Tuesday, November 23, 2010

mOrE WoRDs Nov.23, 2010

French Words With No English Translation

Dépaysement: The sensation of being in another country. My usual state of being.
La douleur exquise: The heart-wrenching pain of wanting someone you can’t have. Even a Sex in the City episode was named after it!
Chômer: To be unemployed, but because it’s a verb, it makes the state active.
Profiter: To make the most of or take advantage of.
Flâneur: As defined in the book Elegant Wits and Grand Horizontals, it’s “the deliberately aimless pedestrian, unencumbered by any obligation or sense of urgency, who, being French and therefore frugal, wastes nothing, including his time which he spends with the leisurely discrimination of a gourmet, savoring the multiple flavors of his city.” 
Esprit d’escalier: The literal translation is staircase wit, but it means to think of a comeback when it’s too late.
Retrouvailles: The happiness of meeting again after a long time.
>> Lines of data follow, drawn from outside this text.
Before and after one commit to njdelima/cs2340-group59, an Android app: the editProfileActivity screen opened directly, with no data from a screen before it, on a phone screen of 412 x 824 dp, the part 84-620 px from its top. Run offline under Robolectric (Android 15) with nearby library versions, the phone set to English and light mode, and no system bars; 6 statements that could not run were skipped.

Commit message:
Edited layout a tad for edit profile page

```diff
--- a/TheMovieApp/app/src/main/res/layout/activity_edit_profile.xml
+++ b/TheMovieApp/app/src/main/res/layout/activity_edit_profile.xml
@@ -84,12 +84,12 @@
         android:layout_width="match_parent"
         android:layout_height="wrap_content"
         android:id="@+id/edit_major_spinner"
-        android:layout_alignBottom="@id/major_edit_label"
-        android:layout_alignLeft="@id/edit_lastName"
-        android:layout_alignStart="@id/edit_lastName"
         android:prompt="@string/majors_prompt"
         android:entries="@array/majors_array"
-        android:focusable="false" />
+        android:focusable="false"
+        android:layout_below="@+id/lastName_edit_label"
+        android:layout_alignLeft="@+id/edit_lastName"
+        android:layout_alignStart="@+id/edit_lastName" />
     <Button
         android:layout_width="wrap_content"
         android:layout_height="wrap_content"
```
Sortable: An adjective for someone you can take anywhere without being embarrassed.
Voila/voici: It’s so necessary that we use it all the time. “Voila” literally means “there it is” and “voici means “here it is.” Empêchement: An unexpected last-minute change of plans. A great excuse without having to be specific.


Laci the Chinese Crested said...
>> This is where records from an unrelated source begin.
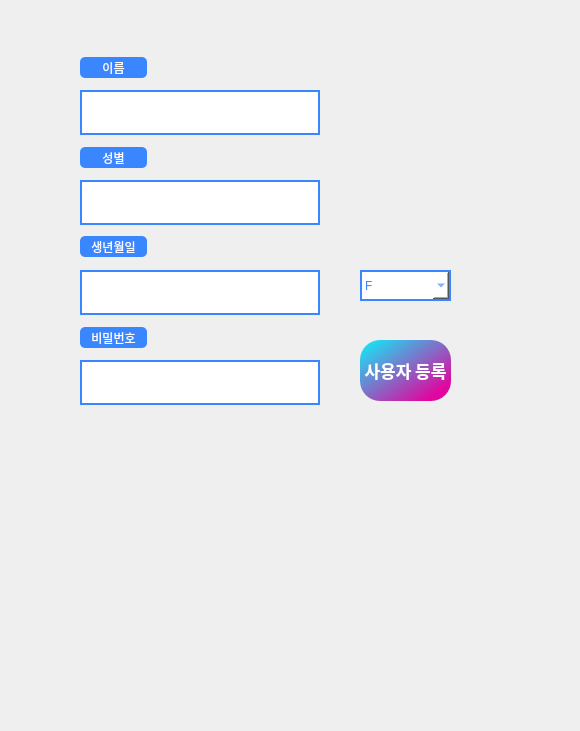
Qt form GUI/ui/userSetting.ui (addinedu-ros-4th/deeplearning-repo-6) before a commit.
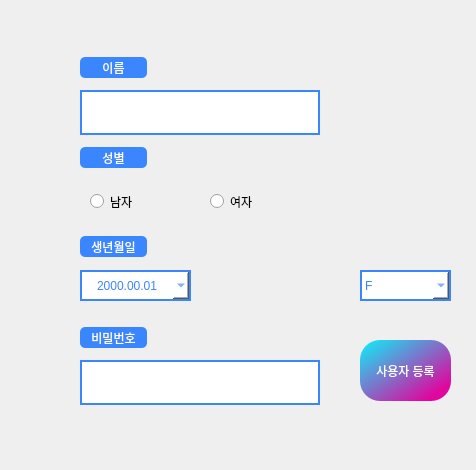
The same form after that commit.

Commit message: Design gender, birth widget

Diff of the .ui file:
```diff
--- a/GUI/ui/userSetting.ui
+++ b/GUI/ui/userSetting.ui
@@ -6,13 +6,16 @@
    <rect>
     <x>0</x>
     <y>0</y>
-    <width>580</width>
-    <height>731</height>
+    <width>476</width>
+    <height>470</height>
    </rect>
   </property>
   <property name="windowTitle">
    <string>Form</string>
   </property>
+  <property name="styleSheet">
+   <string notr="true"/>
+  </property>
   <widget class="QLabel" name="Label_name">
    <property name="geometry">
     <rect>
@@ -51,22 +54,6 @@
 	border: 2px solid rgb(58, 134, 255);</string>
    </property>
   </widget>
-  <widget class="QTextEdit" name="Txt_gender">
-   <property name="geometry">
-    <rect>
-     <x>80</x>
-     <y>180</y>
-     <width>240</width>
-     <height>45</height>
-    </rect>
-   </property>
-   <property name="styleSheet">
-    <string notr="true">
-	color: rgb(58, 134, 255);
-	background-color: white;
-	border: 2px solid rgb(58, 134, 255);</string>
-   </property>
-  </widget>
   <widget class="QLabel" name="Label_gender">
    <property name="geometry">
     <rect>
@@ -89,22 +76,6 @@
     <set>Qt::AlignCenter</set>
    </property>
   </widget>
-  <widget class="QTextEdit" name="Txt_birth">
-   <property name="geometry">
-    <rect>
-     <x>80</x>
-     <y>270</y>
-     <width>240</width>
-     <height>45</height>
-    </rect>
-   </property>
-   <property name="styleSheet">
-    <string notr="true">
-	color: rgb(58, 134, 255);
-	background-color: white;
-	border: 2px solid rgb(58, 134, 255);</string>
-   </property>
-  </widget>
   <widget class="QLabel" name="Label_birth">
    <property name="geometry">
     <rect>
@@ -174,14 +145,6 @@
      <height>61</height>
     </rect>
    </property>
-   <property name="font">
-    <font>
-     <family>aakar</family>
-     <pointsize>13</pointsize>
-     <weight>75</weight>
-     <bold>true</bold>
-    </font>
-   </property>
    <property name="styleSheet">
     <string notr="true">color: white;
 	background-color: qlineargradient(spread:pad, x1:0, y1:0, x2:0.857143, y2:0.857955, stop:0 rgba(10, 242, 251, 255), stop:1 rgba(224, 6, 159, 255));
@@ -228,6 +191,87 @@
     </property>
    </item>
   </widget>
+  <widget class="QRadioButton" name="radioButton">
+   <property name="geometry">
+    <rect>
+     <x>90</x>
+     <y>190</y>
+     <width>71</width>
+     <height>23</height>
+    </rect>
+   </property>
+   <property name="layoutDirection">
+    <enum>Qt::LeftToRight</enum>
+   </property>
+   <property name="styleSheet">
+    <string notr="true">color: rgb(58, 134, 255);
+QRadioButton::indicator:checked {
+    background-color: qlineargradient(spread:pad, x1:0, y1:0, x2:0.857143, y2:0.857955, stop:0 rgba(10, 242, 251, 255), stop:1 rgba(224, 6, 159, 255));
+}
+</string>
+   </property>
+   <property name="text">
+    <string>남자</string>
+   </property>
+  </widget>
+  <widget class="QRadioButton" name="radioButton_2">
+   <property name="geometry">
+    <rect>
+     <x>210</x>
+     <y>190</y>
+     <width>112</width>
+     <height>23</height>
+    </rect>
+   </property>
+   <property name="styleSheet">
+    <string notr="true">color: rgb(58, 134, 255);
+QRadioButton::indicator:checked {
+    background-color: qlineargradient(spread:pad, x1:0, y1:0, x2:0.857143, y2:0.857955, stop:0 rgba(10, 242, 251, 255), stop:1 rgba(224, 6, 159, 255));
+}
+</string>
+   </property>
+   <property name="text">
+    <string>여자</string>
+   </property>
+  </widget>
+  <widget class="QDateEdit" name="dateEdit">
+   <property name="geometry">
+    <rect>
+     <x>80</x>
+     <y>270</y>
+     <width>111</width>
+     <height>31</height>
+    </rect>
+   </property>
+   <property name="styleSheet">
+    <string notr="true">
+	color: rgb(58, 134, 255);
+	background-color: white;
+	border: 2px solid rgb(58, 134, 255);</string>
+   </property>
+   <property name="alignment">
+    <set>Qt::AlignCenter</set>
+   </property>
+   <property name="displayFormat">
+    <string>yyyy.mm.dd</string>
+   </property>
+   <property name="calendarPopup">
+    <bool>true</bool>
+   </property>
+   <property name="currentSectionIndex">
+    <number>0</number>
+   </property>
+   <property name="timeSpec">
+    <enum>Qt::LocalTime</enum>
+   </property>
+   <property name="date">
+    <date>
+     <year>2000</year>
+     <month>2</month>
+     <day>1</day>
+    </date>
+   </property>
+  </widget>
  </widget>
  <resources/>
  <connections/>
```
Left out of the diff: 3 changed lines with no effect on the pictures.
I have had the feeling of dépaysement all my life.

microdot said...

But I have always aspired to being a flaneur all my life...

mud_rake said...

Your use of multicolored print makes your type nearly 3-D in appearance on my laptop...or is it just my tired, aging eytes??

Anonymous said...

I LOVE these - thanks. There's one french expression i heard years ago, but have forgotten, that goes something like this (in the bad english translation): you are cutting the grass ahead of where I walk, meaning, you're anticipating what I'm just about to get to. Any ideas?
Another one I love, from Italian, is :
Are you one of those people who really don’t care all that much about politics and issues in society? Then this word applies to you. The term came from a political party in Italy, in 1944, which promoted anti-political feelings and a mistrust of public organizations. The party was called the Fronte dell’Uomo Qualunque or “the front of the ordinary man”. Rather appropriate considering how many people obviously feel this way about politics as is evidenced by the low voter turnouts that we often see in elections.
This description, from a terrific site

is scarily relevant to our apolitical culture in australia.